   fragment.rotate()
}
...
toolbar.setTitleTextColor( fragment.titleColor )
fragment.setHasOptionsMenu(blah) // Yes! This will work anyway!
Reduce some verbosity, e.g. define a
layoutRes
and inflate the View only in the
BaseFragment
But how this related to Nested/Root fragment? I’m not strongly against BaseFragment in general, I’m talking about your case with sealed class
d
( how to quote text? ) you said "if fragment is rotabile... fragment.titleColorRes" but
titleColorRes
is a property of my RootFragmant 😁 All described above is not strictly related to sealed class, sealed class is a side-effect of my current use case. Usually I only use that BaseFragment without nesting Fragment, but now I want a Fragment to have 2 nested Frags and, since nested Frags must NOT have params such title or options menu, I've choose to "transform"
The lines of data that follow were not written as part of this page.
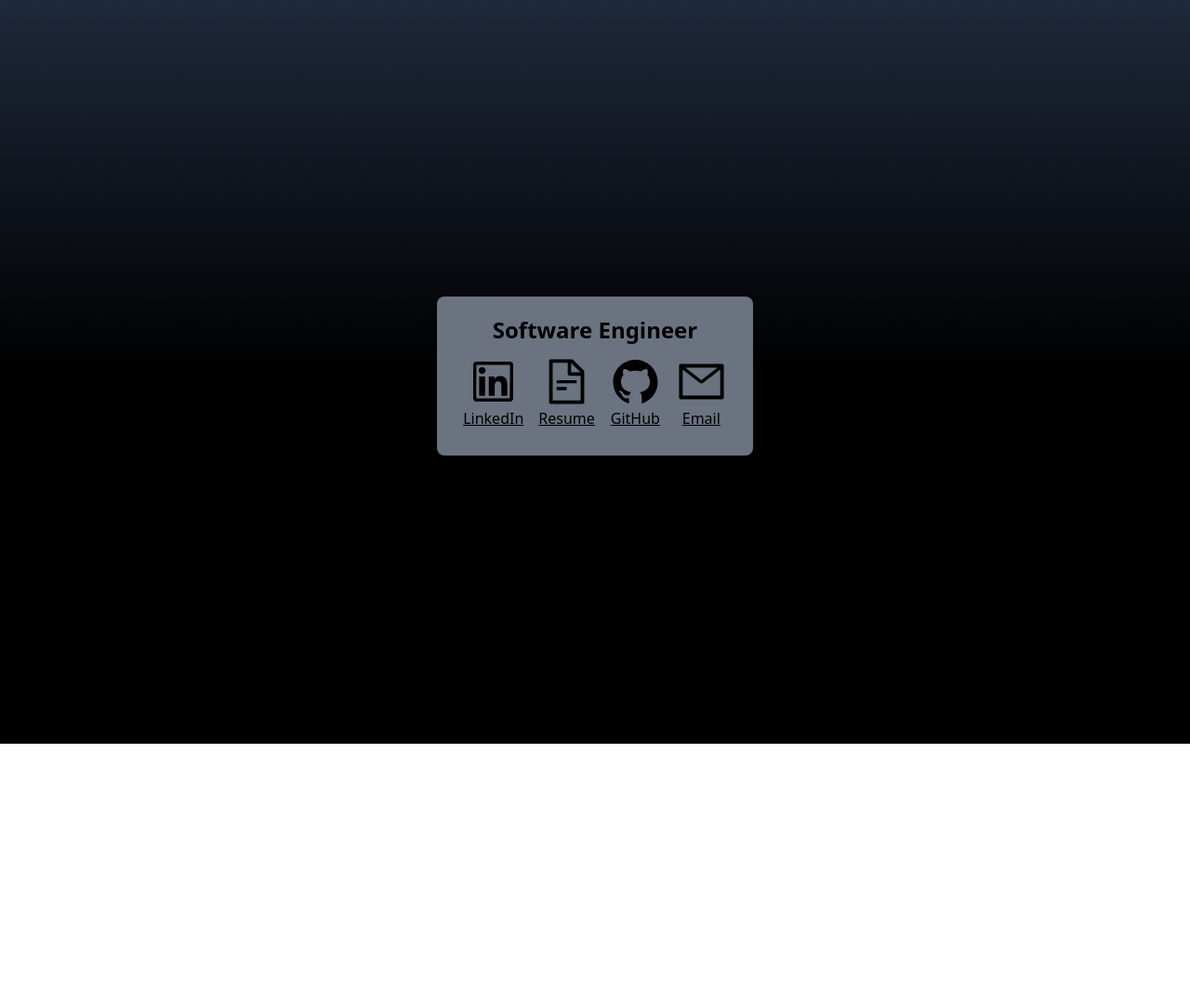
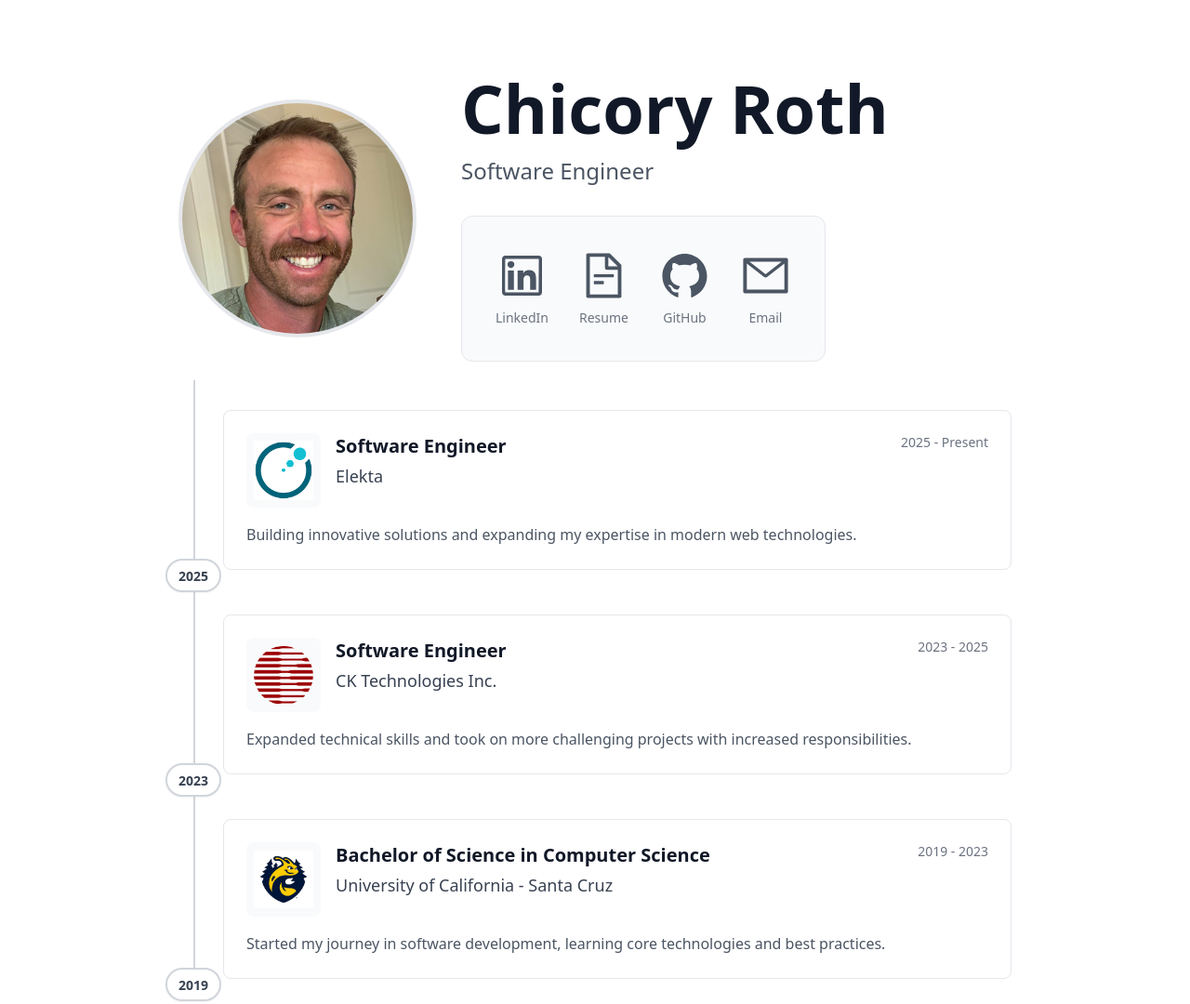
Before and after one commit to chicoryr/chicoryroth.com, an Astro site: page / in a window 1280 px wide. Shown: the top 1080 px of the page at 93% size. Before the commit the page ends 800 px from the top, so only its background shows below. Built offline with nearby package versions, Linux system fonts and the light colour scheme; Astro itself is replaced by a stand-in of ours.

Commit message:
big update

```diff
--- a/src/components/Links.tsx
+++ b/src/components/Links.tsx
@@ -4,13 +4,22 @@
 
 export default function Links() {
   return (
-    <div className="flex">
+    <div className="flex flex-wrap justify-center gap-2">
       {LINKS.map((link, i) =>{
         return (
-            <><a className="transition ease-out duration-1000 underline hover:text-white p-2"
-            key={i}
-            target={link.newTab ? "_blank" : ""}
-            href={link.url}><div className="grid place-items-center content-between align-bottom text-m">{link.icon ? link.icon : ""}{link.text}</div></a>{" "}</>
+            <a
+              className="group flex flex-col items-center p-3 rounded-lg hover:bg-gray-100 transition-all duration-300"
+              key={i}
+              target={link.newTab ? "_blank" : ""}
+              href={link.url}
+            >
+              <div className="text-gray-600 group-hover:text-gray-900 transition-colors duration-300 mb-2">
+                {link.icon}
+              </div>
+              <span className="text-sm text-gray-500 group-hover:text-gray-700 transition-colors duration-300">
+                {link.text}
+              </span>
+            </a>
         );
       })}
     </div>
--- /dev/null
+++ b/src/components/Me.astro
@@ -0,0 +1,32 @@
+---
+import Links from "./Links";
+---
+
+<section class="pt-20 px-4">
+  <div class="flex flex-col md:flex-row items-center gap-12 max-w-4xl mx-auto">
+    <!-- Profile Photo -->
+    <div class="flex-shrink-0">
+      <div class="w-64 h-64 rounded-full border-4 border-gray-200 bg-gray-100 flex items-center justify-center">
+        <img src="/me.jpeg" alt="Chicory Roth" class="rounded-full w-full h-full object-cover" />
+      </div>
+    </div>
+
+    <!-- Info and Social Links -->
+    <div class="flex flex-col items-center md:items-start space-y-8">
+      <!-- Name and Title -->
+      <div class="text-center md:text-left space-y-4">
+        <h1 class="text-5xl md:text-7xl font-bold text-gray-900">
+          Chicory Roth
+        </h1>
+        <p class="text-xl md:text-2xl text-gray-600">
+          Software Engineer
+        </p>
+      </div>
+
+      <!-- Social Links -->
+      <div class="bg-gray-50 rounded-xl p-6 border border-gray-200">
+        <Links />
+      </div>
+    </div>
+  </div>
+</section>
--- /dev/null
+++ b/src/components/Timeline.astro
@@ -0,0 +1,66 @@
+---
+import TimelineItem from './TimelineItem.astro';
+
+const timelineData = [
+  {
+    start: '2025',
+    end: 'Present',
+    title: 'Software Engineer',
+    company: 'Elekta',
+    logo: '/elekta.png',
+    description: 'Building innovative solutions and expanding my expertise in modern web technologies.'
+  },
+  {
+    start: '2023',
+    end: '2025',
+    title: 'Software Engineer',
+    company: 'CK Technologies Inc.',
+    logo: '/ckt.png',
+    description: 'Expanded technical skills and took on more challenging projects with increased responsibilities.'
+  },
+  {
+    start: '2019',
+    end: '2023',
+    title: 'Bachelor of Science in Computer Science',
+    company: 'University of California - Santa Cruz',
+    logo: '/ucsc.jpg',
+    description: 'Started my journey in software development, learning core technologies and best practices.'
+  }
+];
+---
+
+<section class="pt-5 pb-20 px-4">
+  <div class="max-w-4xl mx-auto">
+
+    <div class="relative">
+      <!-- Timeline line -->
+      <div class="absolute left-4 top-0 bottom-0 w-0.5 bg-gray-300"></div>
+
+      <!-- Timeline items -->
+      <div class="space-y-12 pt-8">
+        {timelineData.map((item, index) => (
+          <div class="relative">
+            <!-- Timeline item -->
+            <div class="ml-12">
+              <TimelineItem
+                title={item.title}
+                company={item.company}
+                logo={item.logo}
+                description={item.description}
+                start={item.start}
+                end={item.end}
+              />
+            </div>
+
+            <!-- Year marker at bottom of item -->
+            <div class="absolute left-4 transform -translate-x-1/2 z-10 -bottom-6">
+              <div class="bg-white border-2 border-gray-300 rounded-full px-3 py-1 shadow-sm">
+                <span class="text-sm font-semibold text-gray-700">{item.start}</span>
+              </div>
+            </div>
+          </div>
+        ))}
+      </div>
+    </div>
+  </div>
+</section>
--- /dev/null
+++ b/src/components/TimelineItem.astro
@@ -0,0 +1,34 @@
+---
+export interface Props {
+  title: string;
+  company: string;
+  logo: string;
+  description: string;
+  start: string;
+  end: string;
+}
+
+const { title, company, logo, description, start, end } = Astro.props;
+---
+
+<div class="bg-white border border-gray-200 rounded-lg p-6 hover:shadow-md transition-shadow">
+  <div class="flex justify-between items-start mb-4">
+    <div class="flex items-start gap-4">
+      <div class="flex-shrink-0">
+        <img src={logo} alt={company} class="w-20 h-20 rounded-lg object-contain bg-gray-50 p-2" />
+      </div>
+      <div>
+        <h3 class="text-xl font-semibold text-gray-900 mb-1">
+          {title}
+        </h3>
+        <p class="text-lg text-gray-700 font-medium">
+          {company}
+        </p>
+      </div>
+    </div>
+    <span class="text-sm text-gray-500 ml-4">{start} - {end}</span>
+  </div>
+  <p class="text-gray-600 leading-relaxed">
+    {description}
+  </p>
+</div>
--- a/src/pages/index.astro
+++ b/src/pages/index.astro
@@ -1,27 +1,20 @@
 ---
-import NavCard from "../components/NavCard";
+import Me from "../components/Me.astro";
+import Timeline from "../components/Timeline.astro";
 import Layout from "../layouts/Layout.astro";
 import { Analytics } from '@vercel/analytics/react';
 ---
+
 <Layout title="Chicory Roth">
-<html lang="en">
-	<head>
-		<meta charset="utf-8" />
-		<meta name="viewport" content="width=device-width" />
-		<meta name="generator" content={Astro.generator} />
-		<title>Chicory Roth</title>
-	</head>
+	<main class="min-h-screen bg-white text-gray-900">
+		<Me />
+		<Timeline />
 
-	<body>
-
-		<div class="grid place-items-center h-screen content-center bg-gradient-to-t from-black via-black to-slate-800">
-
-			<div class="text-xl pb-2 font-bold text-gray-200 w-1/3 text-center">
-			  </div>
-			<NavCard/>
-		</div>
-	</body>
-	<Analytics />
-</html>
-
+		<footer class="py-12 border-t border-gray-200">
+			<div class="max-w-4xl mx-auto px-4 text-center">
+				<p class="text-gray-600">&copy; 2025 Chicory Roth. All rights reserved.</p>
+			</div>
+		</footer>
+	</main>
+	<Analytics client:load />
 </Layout>
```
Also changed, not shown: public/ckt.png (added), public/elekta.png (added), public/me.jpeg (added), public/ucsc.jpg (added), 1 other file.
BaseFragment
in
RootFragmant
and use
BaseFragment
as an abstraction layer suitable from boot root Frags and nested Frags and, since I won't other types of Frags, I wanted to make
BaseFragment
"sealed" and I thought to use sealed class instead of an abstract class with a protected constructor. So basically, before: * BaseFragment ( frags behaviors and params such as title color, etc ) after: * BaseFragment ( only common behaviors and params suitable for both types ) * RootFragmant ( params for root Fragments ) * NestedFragment ( actually basically a BaseFragment, maybe will implement behaviors for only nested Fragment,Ike
parentFragment
- i won't do that, just for give an idea )